Russian authorities allegedly assaulted and raped an activist after he participated in a public poetry recital against his country’s recent mobilization, according to reports.
Police in the Russian capital of Moscow broke into the apartment of activists Artem Kamardin, Alexandra Popova and Alexander Menyukov Tuesday, newspaper Novaya Gazeta reported.
Kamardin reportedly took part in anti-mobilization poetry readings at the statue of Soviet anti-war artist Vladimir Mayakovsky in Moscow’s Triumfalnaya Square Sunday.
Security service agents “submitted Kamardin to a severe beating and inserted a dumbbell into his anus,” according to the independent Russian investigative outlet The Insider.
The agents then allegedly forced Kamardin to apologize on camera for saying “Glory to Kyivan Rus” at the Mayakovsky Square poetry readings.
A video of the apology was uploaded on the Telegram channel 112.

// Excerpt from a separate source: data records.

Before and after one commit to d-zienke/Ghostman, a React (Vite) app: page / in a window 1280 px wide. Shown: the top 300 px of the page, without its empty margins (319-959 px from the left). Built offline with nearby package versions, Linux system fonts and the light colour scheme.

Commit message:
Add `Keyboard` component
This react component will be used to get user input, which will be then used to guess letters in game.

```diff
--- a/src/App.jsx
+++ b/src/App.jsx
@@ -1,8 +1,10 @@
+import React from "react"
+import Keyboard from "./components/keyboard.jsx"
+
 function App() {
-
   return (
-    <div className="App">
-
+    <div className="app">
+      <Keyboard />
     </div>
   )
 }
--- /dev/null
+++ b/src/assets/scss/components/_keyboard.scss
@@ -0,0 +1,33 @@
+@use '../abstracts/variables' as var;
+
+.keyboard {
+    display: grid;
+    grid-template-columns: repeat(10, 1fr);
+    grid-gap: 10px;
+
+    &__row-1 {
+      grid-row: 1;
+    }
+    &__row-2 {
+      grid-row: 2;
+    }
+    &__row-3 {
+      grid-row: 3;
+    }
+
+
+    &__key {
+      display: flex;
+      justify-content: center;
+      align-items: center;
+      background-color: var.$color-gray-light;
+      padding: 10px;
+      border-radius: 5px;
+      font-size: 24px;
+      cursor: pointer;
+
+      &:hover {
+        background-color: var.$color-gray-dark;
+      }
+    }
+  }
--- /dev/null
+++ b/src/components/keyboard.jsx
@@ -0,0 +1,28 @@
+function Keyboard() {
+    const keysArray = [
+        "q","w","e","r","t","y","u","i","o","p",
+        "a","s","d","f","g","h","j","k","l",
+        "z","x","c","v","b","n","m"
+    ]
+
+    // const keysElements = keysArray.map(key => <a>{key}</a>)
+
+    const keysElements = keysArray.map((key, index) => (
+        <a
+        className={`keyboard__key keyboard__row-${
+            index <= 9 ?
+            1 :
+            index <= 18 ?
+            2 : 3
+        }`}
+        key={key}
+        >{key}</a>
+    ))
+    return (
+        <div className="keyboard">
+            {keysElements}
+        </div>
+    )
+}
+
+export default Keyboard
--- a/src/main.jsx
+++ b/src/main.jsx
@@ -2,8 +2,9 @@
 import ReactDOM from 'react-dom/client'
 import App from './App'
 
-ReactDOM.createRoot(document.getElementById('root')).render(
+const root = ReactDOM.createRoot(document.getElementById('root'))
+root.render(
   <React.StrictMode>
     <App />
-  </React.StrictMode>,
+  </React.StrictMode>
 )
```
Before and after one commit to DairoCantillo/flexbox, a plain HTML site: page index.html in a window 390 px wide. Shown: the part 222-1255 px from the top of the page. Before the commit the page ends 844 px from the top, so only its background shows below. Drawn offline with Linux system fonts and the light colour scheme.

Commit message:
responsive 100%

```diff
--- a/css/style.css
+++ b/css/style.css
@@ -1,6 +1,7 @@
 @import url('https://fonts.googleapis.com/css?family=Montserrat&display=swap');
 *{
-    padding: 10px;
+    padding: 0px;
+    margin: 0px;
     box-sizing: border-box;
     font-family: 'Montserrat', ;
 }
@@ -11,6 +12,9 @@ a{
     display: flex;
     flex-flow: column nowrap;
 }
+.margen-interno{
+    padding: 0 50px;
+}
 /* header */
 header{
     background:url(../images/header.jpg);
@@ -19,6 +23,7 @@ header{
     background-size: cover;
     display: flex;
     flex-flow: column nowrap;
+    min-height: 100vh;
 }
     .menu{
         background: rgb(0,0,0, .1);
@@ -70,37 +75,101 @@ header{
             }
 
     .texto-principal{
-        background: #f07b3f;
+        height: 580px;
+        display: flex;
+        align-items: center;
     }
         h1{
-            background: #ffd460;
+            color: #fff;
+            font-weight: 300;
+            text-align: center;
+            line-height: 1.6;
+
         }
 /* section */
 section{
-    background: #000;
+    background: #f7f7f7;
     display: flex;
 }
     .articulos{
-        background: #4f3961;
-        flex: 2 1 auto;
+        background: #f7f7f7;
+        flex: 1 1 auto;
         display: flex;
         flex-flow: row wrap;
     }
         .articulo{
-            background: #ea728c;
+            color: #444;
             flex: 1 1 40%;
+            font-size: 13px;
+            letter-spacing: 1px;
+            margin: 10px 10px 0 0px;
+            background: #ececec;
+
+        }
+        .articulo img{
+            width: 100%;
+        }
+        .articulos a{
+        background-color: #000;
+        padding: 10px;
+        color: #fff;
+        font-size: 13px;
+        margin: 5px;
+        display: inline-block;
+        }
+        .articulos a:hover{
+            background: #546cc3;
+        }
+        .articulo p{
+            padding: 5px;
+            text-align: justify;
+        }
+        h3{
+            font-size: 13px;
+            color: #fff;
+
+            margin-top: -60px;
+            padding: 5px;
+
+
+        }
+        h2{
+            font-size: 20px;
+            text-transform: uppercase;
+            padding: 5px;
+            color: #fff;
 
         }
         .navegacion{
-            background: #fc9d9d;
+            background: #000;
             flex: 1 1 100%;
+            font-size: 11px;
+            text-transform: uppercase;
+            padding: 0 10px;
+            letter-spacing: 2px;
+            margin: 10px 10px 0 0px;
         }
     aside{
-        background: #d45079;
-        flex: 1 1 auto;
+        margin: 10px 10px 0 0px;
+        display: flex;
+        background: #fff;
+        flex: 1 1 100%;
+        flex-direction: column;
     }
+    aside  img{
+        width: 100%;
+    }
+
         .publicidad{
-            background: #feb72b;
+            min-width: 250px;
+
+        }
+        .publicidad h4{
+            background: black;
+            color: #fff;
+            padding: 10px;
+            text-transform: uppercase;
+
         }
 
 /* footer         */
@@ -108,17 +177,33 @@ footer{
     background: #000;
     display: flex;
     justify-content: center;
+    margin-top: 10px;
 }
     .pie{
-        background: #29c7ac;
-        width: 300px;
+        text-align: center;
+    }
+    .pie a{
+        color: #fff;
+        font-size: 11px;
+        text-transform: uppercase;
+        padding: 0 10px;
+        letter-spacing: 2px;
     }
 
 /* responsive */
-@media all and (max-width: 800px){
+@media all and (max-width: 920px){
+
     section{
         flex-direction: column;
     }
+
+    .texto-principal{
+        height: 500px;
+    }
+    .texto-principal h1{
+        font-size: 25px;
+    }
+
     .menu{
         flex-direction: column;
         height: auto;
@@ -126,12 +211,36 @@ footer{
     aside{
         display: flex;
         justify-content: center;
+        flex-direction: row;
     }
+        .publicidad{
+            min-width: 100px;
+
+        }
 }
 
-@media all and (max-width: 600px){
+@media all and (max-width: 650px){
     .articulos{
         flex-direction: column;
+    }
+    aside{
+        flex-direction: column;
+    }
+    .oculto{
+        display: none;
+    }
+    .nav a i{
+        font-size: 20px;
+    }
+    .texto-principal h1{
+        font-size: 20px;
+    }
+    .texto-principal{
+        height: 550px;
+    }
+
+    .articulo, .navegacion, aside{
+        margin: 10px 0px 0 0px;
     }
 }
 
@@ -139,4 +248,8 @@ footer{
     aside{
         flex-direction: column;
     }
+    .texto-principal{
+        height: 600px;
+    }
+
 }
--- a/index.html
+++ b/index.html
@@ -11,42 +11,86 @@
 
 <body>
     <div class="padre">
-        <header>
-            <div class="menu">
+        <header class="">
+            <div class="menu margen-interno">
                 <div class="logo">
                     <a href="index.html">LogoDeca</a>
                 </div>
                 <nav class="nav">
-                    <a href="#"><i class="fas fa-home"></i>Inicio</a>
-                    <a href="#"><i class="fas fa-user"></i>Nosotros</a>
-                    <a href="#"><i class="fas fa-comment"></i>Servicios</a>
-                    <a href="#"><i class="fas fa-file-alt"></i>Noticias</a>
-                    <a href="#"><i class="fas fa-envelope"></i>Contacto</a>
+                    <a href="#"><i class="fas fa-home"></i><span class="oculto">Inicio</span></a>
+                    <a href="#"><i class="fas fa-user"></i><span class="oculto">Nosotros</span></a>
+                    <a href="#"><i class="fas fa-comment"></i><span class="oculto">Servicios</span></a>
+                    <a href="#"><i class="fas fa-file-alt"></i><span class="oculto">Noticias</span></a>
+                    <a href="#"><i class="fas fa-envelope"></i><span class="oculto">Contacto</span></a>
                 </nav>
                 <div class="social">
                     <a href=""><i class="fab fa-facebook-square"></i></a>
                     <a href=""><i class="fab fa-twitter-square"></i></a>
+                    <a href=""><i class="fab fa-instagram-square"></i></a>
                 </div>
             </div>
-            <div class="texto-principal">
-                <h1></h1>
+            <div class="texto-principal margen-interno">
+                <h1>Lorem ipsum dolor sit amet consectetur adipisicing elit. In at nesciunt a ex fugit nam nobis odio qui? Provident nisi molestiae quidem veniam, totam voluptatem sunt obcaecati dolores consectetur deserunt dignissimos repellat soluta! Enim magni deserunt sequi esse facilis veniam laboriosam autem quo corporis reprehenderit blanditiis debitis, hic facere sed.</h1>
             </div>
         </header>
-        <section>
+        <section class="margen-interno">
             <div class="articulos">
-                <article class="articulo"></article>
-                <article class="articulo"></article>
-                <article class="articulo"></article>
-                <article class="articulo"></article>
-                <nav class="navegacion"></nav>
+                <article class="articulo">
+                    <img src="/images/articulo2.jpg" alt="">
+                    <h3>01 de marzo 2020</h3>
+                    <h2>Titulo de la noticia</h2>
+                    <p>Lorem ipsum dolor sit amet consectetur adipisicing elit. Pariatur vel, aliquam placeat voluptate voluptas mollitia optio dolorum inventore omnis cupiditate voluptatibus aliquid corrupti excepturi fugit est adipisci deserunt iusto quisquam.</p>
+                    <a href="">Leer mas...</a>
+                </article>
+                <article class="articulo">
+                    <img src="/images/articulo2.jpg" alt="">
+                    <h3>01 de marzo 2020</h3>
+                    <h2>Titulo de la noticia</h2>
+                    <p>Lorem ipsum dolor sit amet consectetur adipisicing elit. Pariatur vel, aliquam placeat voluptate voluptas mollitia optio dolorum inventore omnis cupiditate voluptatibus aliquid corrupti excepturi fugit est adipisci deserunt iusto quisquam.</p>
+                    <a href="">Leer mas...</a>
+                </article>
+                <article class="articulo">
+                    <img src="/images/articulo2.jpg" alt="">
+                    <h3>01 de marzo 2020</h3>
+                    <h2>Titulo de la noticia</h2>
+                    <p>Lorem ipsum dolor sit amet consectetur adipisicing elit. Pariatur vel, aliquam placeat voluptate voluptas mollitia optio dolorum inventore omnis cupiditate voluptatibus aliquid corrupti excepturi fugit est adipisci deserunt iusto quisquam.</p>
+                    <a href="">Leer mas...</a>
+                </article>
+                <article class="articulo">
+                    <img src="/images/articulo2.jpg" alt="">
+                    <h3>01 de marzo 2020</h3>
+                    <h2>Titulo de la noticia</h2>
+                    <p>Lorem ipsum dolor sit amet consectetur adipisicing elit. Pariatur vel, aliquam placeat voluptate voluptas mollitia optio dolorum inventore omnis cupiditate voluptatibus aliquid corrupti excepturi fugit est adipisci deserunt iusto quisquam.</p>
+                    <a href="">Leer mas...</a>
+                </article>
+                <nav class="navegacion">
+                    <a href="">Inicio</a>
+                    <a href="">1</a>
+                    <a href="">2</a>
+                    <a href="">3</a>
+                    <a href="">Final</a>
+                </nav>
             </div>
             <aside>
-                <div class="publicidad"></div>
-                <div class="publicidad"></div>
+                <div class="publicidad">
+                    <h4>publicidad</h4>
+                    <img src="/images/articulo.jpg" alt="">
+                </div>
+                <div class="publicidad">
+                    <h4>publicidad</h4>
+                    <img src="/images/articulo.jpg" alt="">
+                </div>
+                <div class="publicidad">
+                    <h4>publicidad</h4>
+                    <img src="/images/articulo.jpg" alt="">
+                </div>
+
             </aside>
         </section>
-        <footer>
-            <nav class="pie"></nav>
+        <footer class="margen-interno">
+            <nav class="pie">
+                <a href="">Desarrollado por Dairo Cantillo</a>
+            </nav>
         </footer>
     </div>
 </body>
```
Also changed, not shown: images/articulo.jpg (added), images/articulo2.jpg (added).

Police did not let the activists’ lawyer into the apartment as they claimed an investigation was in progress.
All of the activists were later taken to the Russian Investigative Committee’s (IC) office in Moscow’s Tverskoy District.
Kamardin became a suspect in a case of inciting hatred or hostility with the threat of violence, according to his lawyer, Leonid Solovyov.
The 31-year-old activist was hospitalized following the incident, Solovyov said.
Popova, who was detained, accused security forces of abusing her and showing her a video of Kamardin being raped.
“I have a lot of superglue on me, because the security forces stuck stickers to my face with superglue, tried to stick my mouth shut, pulled out my hair, kicked me and threatened to rape me with five of them,” she alleged.
Popova published via Instagram a doctor’s certificate that showed all the injuries she sustained, according to a more recent report by Novaya Gazeta.
She also claimed that $600 had gone missing from the apartment after police conducted the search.
Meanwhile, Menyukov was released from the IC after being interrogated. He is now a witness in Kamardin’s case of incitement to hatred.
Russian President Vladimir Putin‘s decision to mobilize troops in Russia sparked protests across the country.
More than 2,000 people were reportedly detained for protesting against the mobilization, which Russian Defense Minister Sergei Shoigu claimed sought to call in 300,000 reservists.